Maybe I’m looking for love in all the wrong places. When I first read about WhiteSmoke Writer T-Gen, I was excited. Here is a text checker that exceeds the capabilities of my word processing program. However, my PC became funky after installing Writer T-Gen. That’s funky as in “send me a technician NOW!” Since PCs are such complicated things, I’m giving Writer T-Gen the benefit of the doubt and saying that the PC‘s strange behavior is coincidental to the installation of Writer T-Gen, and not a complementary virus included with the demo.
“T-Gen” is shortened “Text Genome,” which WhiteSmoke claims to have cracked. Based on the way people write, errors made, and correct grammar, T-Gen is allegedly the ultimate spelling and grammar checker. It will also translate from one language to another; now I know that “meerrettich” is German for "horseradish" (hey, it was the first word that popped into my head when I was testing the translator). My favorite feature is that it checks for words that are used repetitiously (not common ones like “an” and “the”); that can be a problem when I am editing a particular sentence without evaluating its context. Who wants to put “phenomenally” in three consecutive sentences?
Writer T-Gen proofreads text in a variety of situations, including e-mail. It suggests corrections for spelling and grammar, although it operates in a more formal world of grammar than I’ve entered and sometimes makes suggestions that are laughably ungrammatical (Word makes similar suggestions). It counts words and sentences and arrives at an average word per sentence statistic. It also reports the percentages of passive verbs, negative sentences, informal expressions, and complex words. This paragraph, for example, contains 15% complex words and produced no alerts for correction. I received a score of nine out of ten, “very good” on the WhiteSmoke Writing Index for this passage, and was advised to use simpler words to improve readability.
In addition to its checking and translating functions, Writer T-Gen also includes a generous collection of templates for social and business correspondence. They cover many situations and are perfect when you need a jump-start to clear away the fog. I wouldn’t advise using them verbatim, since I wouldn’t want to be on the receiving end of 20 sympathy notes that say the exact same thing. Actually, I don’t want to be on the receiving end of any sympathy notes. Nor do I wish to be the subject of any.
Since this is such an advanced proofreading tool (they’ve cracked the text genome!), I paused to wonder when I discovered a typo on one of the first installation pages. Not a good sign. When I began working with the program, I had a few questions (apparently not frequently asked) that I referred to White Smoke. Since I was only allowed a seven-day preview, I needed to get the information quickly. It’s been five days with no response. Today is my seventh day with the product…tick…tick…tick…
It seems that only one paragraph can be proofed at a time. That doesn’t make sense in evaluating a whole page, so one of my questions dealt with that topic.
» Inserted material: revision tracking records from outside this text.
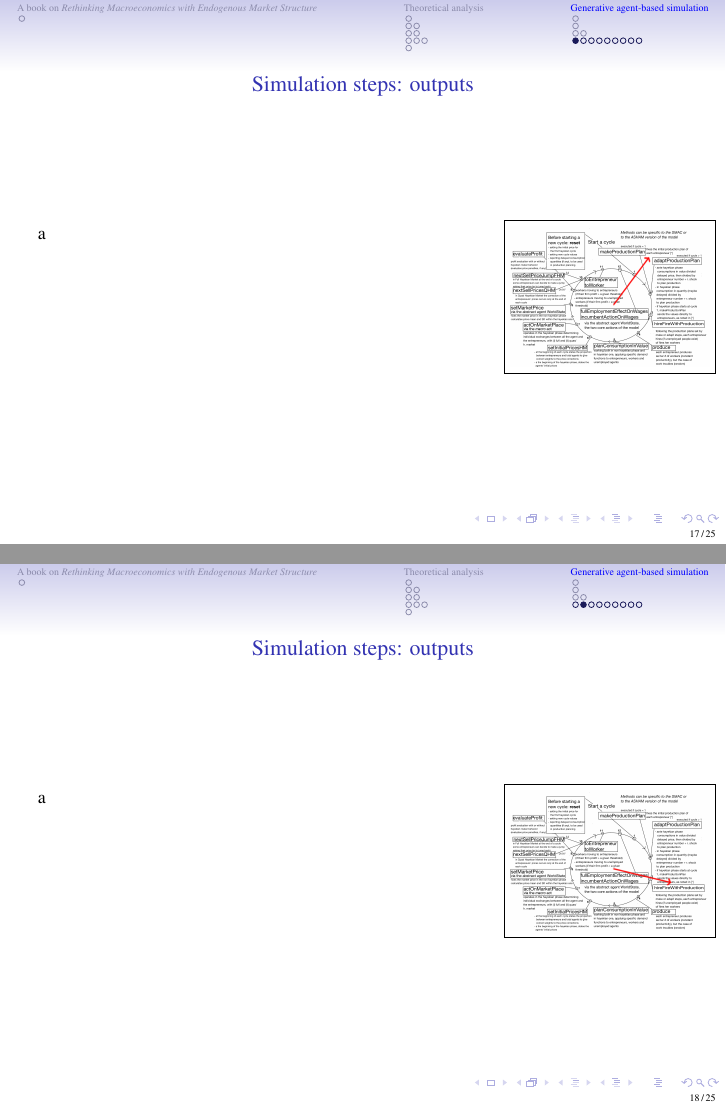
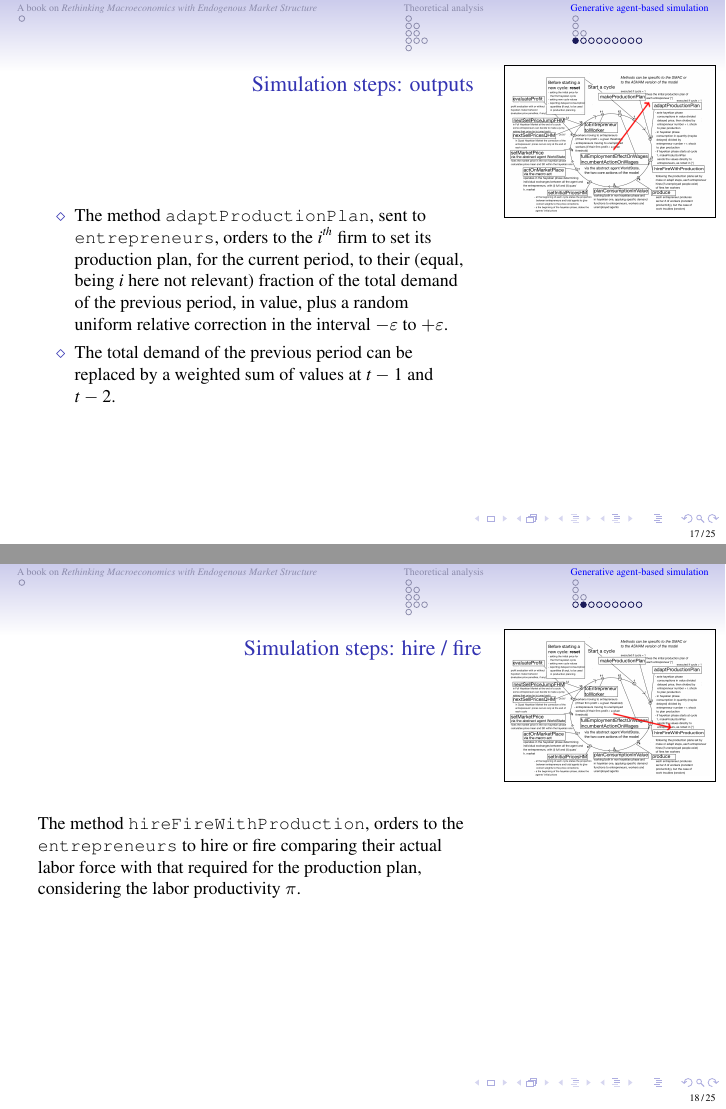
Before and after one commit to terna/OligopolyAgentization, LaTeX slides (PietroTerna_OligopolyAgentiziation.tex): pages 17 and 18 of 25, joined at a grey line. Compiled offline with pdfLaTeX.

Commit message:
20210812 00:43

```diff
--- a/PietroTerna_OligopolyAgentiziation.tex
+++ b/PietroTerna_OligopolyAgentiziation.tex
@@ -502,22 +502,30 @@ R. Axelrod. Advancing the Art of Simulation in the Social Sciences. In R. Conte,
 \subsection{Simulation steps}
 
 %%%%%%%%%%%%%%%%%%%%%%%%%%%%%%%%%%%%%%%%%%%%%%%%%%%%%%%%%
-\begin{frame}{Simulation steps: outputs}
+\begin{frame}[fragile]{Simulation steps: outputs}
 
 \begin{columns}[T]
 \begin{column}{.7\textwidth}
 \begin{block}{}
 % Your text here
 
-a
+\begin{itemize}
+
+\item[$\diamond$] The method \verb|adaptProductionPlan|, sent to \verb"entrepreneurs", orders to the $i^{th}$ firm to set its production plan, for the current period, to their (equal, being $i$ here not relevant) fraction of the total demand of the previous period, in value, plus a random uniform relative correction in the interval $-\varepsilon$ to $+\varepsilon$.
+
+\item[$\diamond$] The total demand of the previous period can be replaced by a weighted sum of values at $t-1$ and $t-2$.
+
+\end{itemize}
 
 \end{block}
 \end{column}
 
  \begin{column}{.3\textwidth}
+\vspace{-6\baselineskip}
  \begin{block}{}
 % Your image included here
  \fbox{\includegraphics[scale=0.05]{OligopolyOutline1.png}}
+
   \end{block}
   \end{column}
 
@@ -526,19 +534,20 @@ a
 \end{frame}
 
 %%%%%%%%%%%%%%%%%%%%%%%%%%%%%%%%%%%%%%%%%%%%%%%%%%%%%%%%%
-\begin{frame}{Simulation steps: outputs}
+\begin{frame}[fragile]{Simulation steps: hire / fire}
 
 \begin{columns}[T]
 \begin{column}{.7\textwidth}
 \begin{block}{}
 % Your text here
 
-a
+The method \verb"hireFireWithProduction", orders to the \verb"entrepreneurs" to hire or fire comparing their actual labor force with that required for the production plan, considering the labor productivity  $\pi$.
 
 \end{block}
 \end{column}
 
  \begin{column}{.3\textwidth}
+ \vspace{-8.3\baselineskip}
  \begin{block}{}
 % Your image included here
  \fbox{\includegraphics[scale=0.05]{OligopolyOutline2.png}}
```
Also changed, not shown: PietroTerna_OligopolyAgentiziation.tex (7 more changed lines), 3 other files.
Another was whether the program was compatible with Google Chrome, my browser of choice. I was not having any luck using Writer T-Gen with Gmail, and needed to know if it was something I was doing wrong or if it was a software issue. I also asked about a button that appears (and, in my case, disappears) at the top of a text page—users can either hit F2 or an “ABC”—“Whitesmoke Everywhere”—button to begin the check process. (Where I live, “ABC” stands for “Alcoholic Beverage Control.” Maybe I was asking the wrong people. Or maybe I need a drink to use Writer T-Gen).
Another question I would pose, if I thought I’d get an answer, is whether the full version of the program includes more writing styles than “general” which is the only style in the demo. “Informal,” “business,” and “technical” would be useful. Without them, Writer T-Gen is virtually useless for my purposes.
Don’t tell anyone (especially not my husband) but I’m not perfect. I would love to have a program that does what Writer T-Gen purports to do. My first draft invariably contains punctuation and grammatical errors, even a few homophonic mistakes at times. I’m tired of rereading articles seven or eight times; I don’t find myself all that amusing. However, Writer T-Gen repeatedly fails to pick up errors that one would think are obvious, and does not perform as well as Word, which doesn’t perform well enough for me.
In WhiteSmoke’s opinion, the company is “the first, last and only word in writing enhancement.” If Writer T-Gen is the gold standard, then I won’t hold my breath for something better—this is it! I don’t know if problems I encountered are limited to the demo version, but based on my experience, I cannot recommend Writer T-Gen.
Bottom Line: Would I buy Writer T-Gen? No, not on the strength of the demo. It was disappointing.